Ridgmar Mall is a very sad place these days. The once-thriving complex now looks more like the setting of some post-apocalyptic abandoned-city movie –– and not even a blockbuster. Like, one with Pauly Shore as the lead. Neimans is gone, Dillard’s has one foot out of the door, and countless little kiosks and storefronts sit empty. On a recent visit, someone panhandled me just outside of Old Navy. Not in the parking lot. Inside the mall.
As a Westside native and child of the ’80s and ’90s who grew up thinking John Hughes flicks were more anthropological studies than cinematic brain candy, Ridgmar Mall played an important role in shaping my social construct –– at least my imagined one. Every shop was a like a clique badge: The skateboard shop was where the bad kids hung out, the athletic shoe place was a popular jock haunt, the record store is where the stoner musicians would loiter, the theater kids practically lived at the novelty gift shop, and the Neiman Marcus makeup counter was for rich out-of-your-league girls. I mostly hung out in the food court for obvious reasons.

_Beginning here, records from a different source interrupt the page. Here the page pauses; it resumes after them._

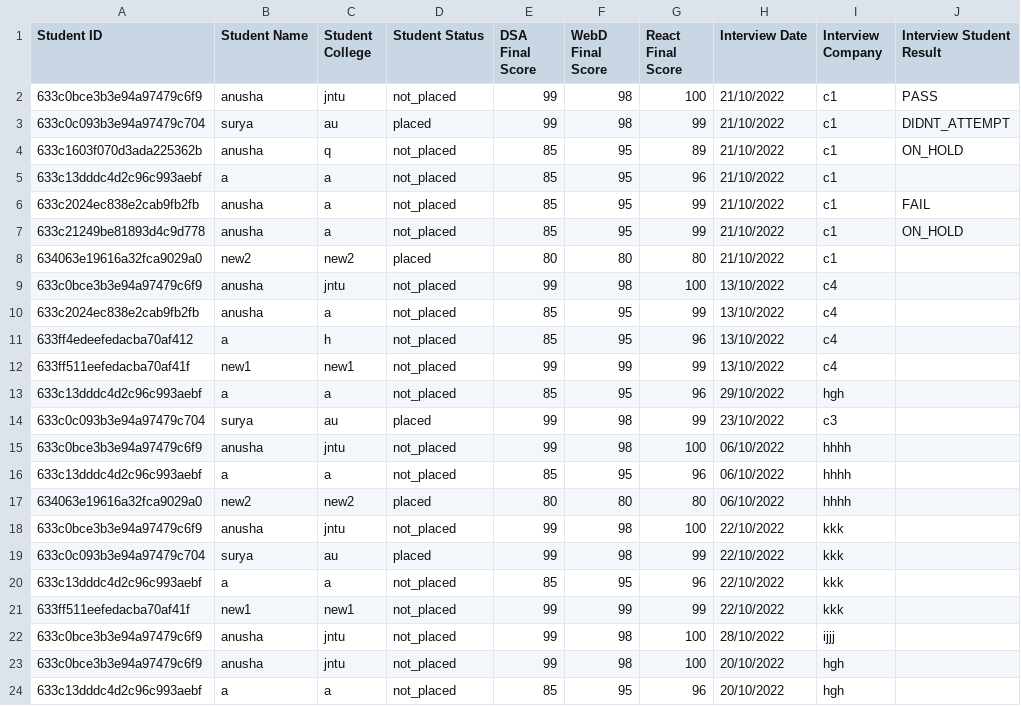
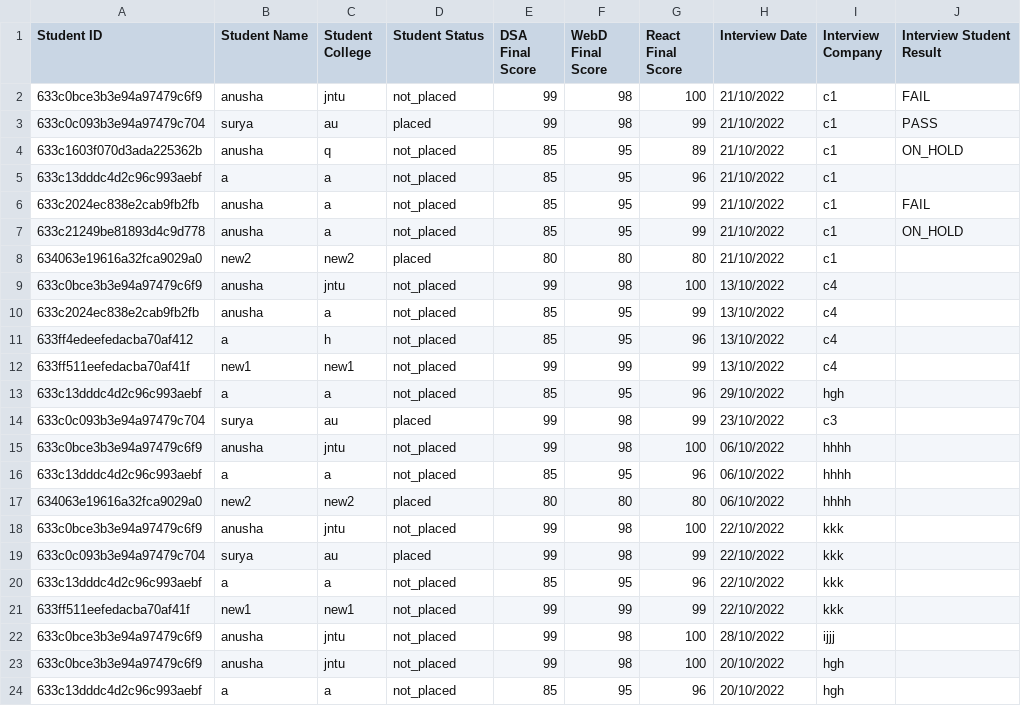
Before and after one commit to AnushaSSR/PlacementCell, a CSV file: studentReport.csv, drawn as a sheet.

```diff
--- a/studentReport.csv
+++ b/studentReport.csv
@@ -1,4 +1,4 @@
 Student ID,Student Name,Student College,Student Status,DSA Final Score,WebD Final Score,React Final Score,Interview Date,Interview Company,Interview Student Result
-633c0bce3b3e94a97479c6f9,anusha,jntu,not_placed,99,98,100,21/10/2022,c1,PASS
-633c0c093b3e94a97479c704,surya,au,placed,99,98,99,21/10/2022,c1,DIDNT_ATTEMPT
+633c0bce3b3e94a97479c6f9,anusha,jntu,not_placed,99,98,100,21/10/2022,c1,FAIL
+633c0c093b3e94a97479c704,surya,au,placed,99,98,99,21/10/2022,c1,PASS
 633c1603f070d3ada225362b,anusha,q,not_placed,85,95,89,21/10/2022,c1,ON_HOLD
```
Also changed, not shown: 42 other files.
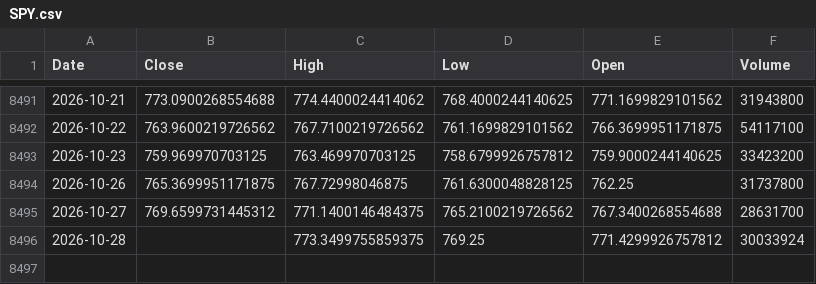
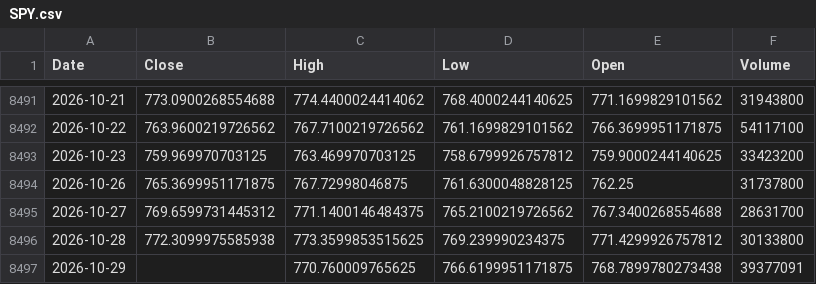
Before and after one commit to kittycapital/vix-spy, a CSV file: data/SPY.csv, drawn as a sheet; only a part is shown, gaps mark what is left out.

```diff
--- a/data/SPY.csv
+++ b/data/SPY.csv
@@ -8495,2 +8495,3 @@ Date,Close,High,Low,Open,Volume
 2026-10-27,769.6599731445312,771.1400146484375,765.2100219726562,767.3400268554688,28631700
-2026-10-28,,773.3499755859375,769.25,771.4299926757812,30033924
+2026-10-28,772.3099975585938,773.3599853515625,769.239990234375,771.4299926757812,30133800
+2026-10-29,,770.760009765625,766.6199951171875,768.7899780273438,39377091
```
Also changed, not shown: data/VIX.csv.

Now Ridgmar Mall is a sinking ship, and that makes it all the more curious that someone would open something as niche as a waffle bar in the belly of the starving beast. But here comes Pinky’s Waffle Bar (1710 Green Oaks Rd, 682-438-2328) between the locked doors of Dillard’s’ bottom floor and the everything’s-five-dollars shop. The tiny corner eatery isn’t anywhere near the food court, where staples of American cuisine such as Subway and Chick-fil-A sling their grub. I’m sure Pinky’s’ location probably worked to its advantage as a sugary ambush for exiting Dillard’s customers. But without that foot traffic, Pinky’s must be feeling the pinch.
(Soapbox warning.) The first time I tried to visit the waffle bar, the place was closed due to the Day Without Immigrants protest. To me, that made the eatery even cooler. At every restaurant where I’ve ever worked, the kitchens were staffed with mostly Mexicans. At every restaurant you currently love or have ever loved, Mexican employees are the backbone of the operation –– even the ones where a lily-white person in a chef’s coat gets all the credit. Some of the hardest-working people I’ve ever met came to this country illegally to escape abject poverty and hopelessness (or worse), got a low-paying kitchen job well below their talent level, and rose to become, not only great chefs, but proud, tax-paying citizens of this country. Maybe anyone who doesn’t think that’s the true American dream should re-read Emma Lazarus’ sonnet emblazoned on the Statue of Liberty. (We now return to our regularly scheduled column.)
When I went back to Pinky’s, it was the height of the lunch hour, and I was the only one there. I watched as one of the mall custodial staffers carefully dusted the fake plants that surround the bottom of a nearby stairwell.
Pinky’s offers seven or eight varieties of gourmet waffles, ice cream, and blended, frappy beverages. But this isn’t just some frozen Eggo slathered in Mrs. Butterworth’s. Pinky’s is the brainchild of Chef Maritza Sepulveda, who worked at Eddie V’s in Houston and on West 7th Street. The bill of fare is sophisticated, if playful.
On my solo visit, I went for the Blue Waffle ($8), an airy, crunchy treat that was pulled hot out of the iron and topped with blueberries, blueberry syrup, a creamy lemon curd, slivers of toasted almonds, and a generous hillock of Henry’s Homemade Ice Cream. The gooey, sweet morsel was a nuanced balance of textures, flavors, and pure, childhood-level giddiness. It was so filling I couldn’t finish the dinner-plate-sized portion.
I would have given that guy in front of Old Navy a dollar if he had told me he wanted a Pinky’s waffle and not some made-up story about needing to fill his gas tank.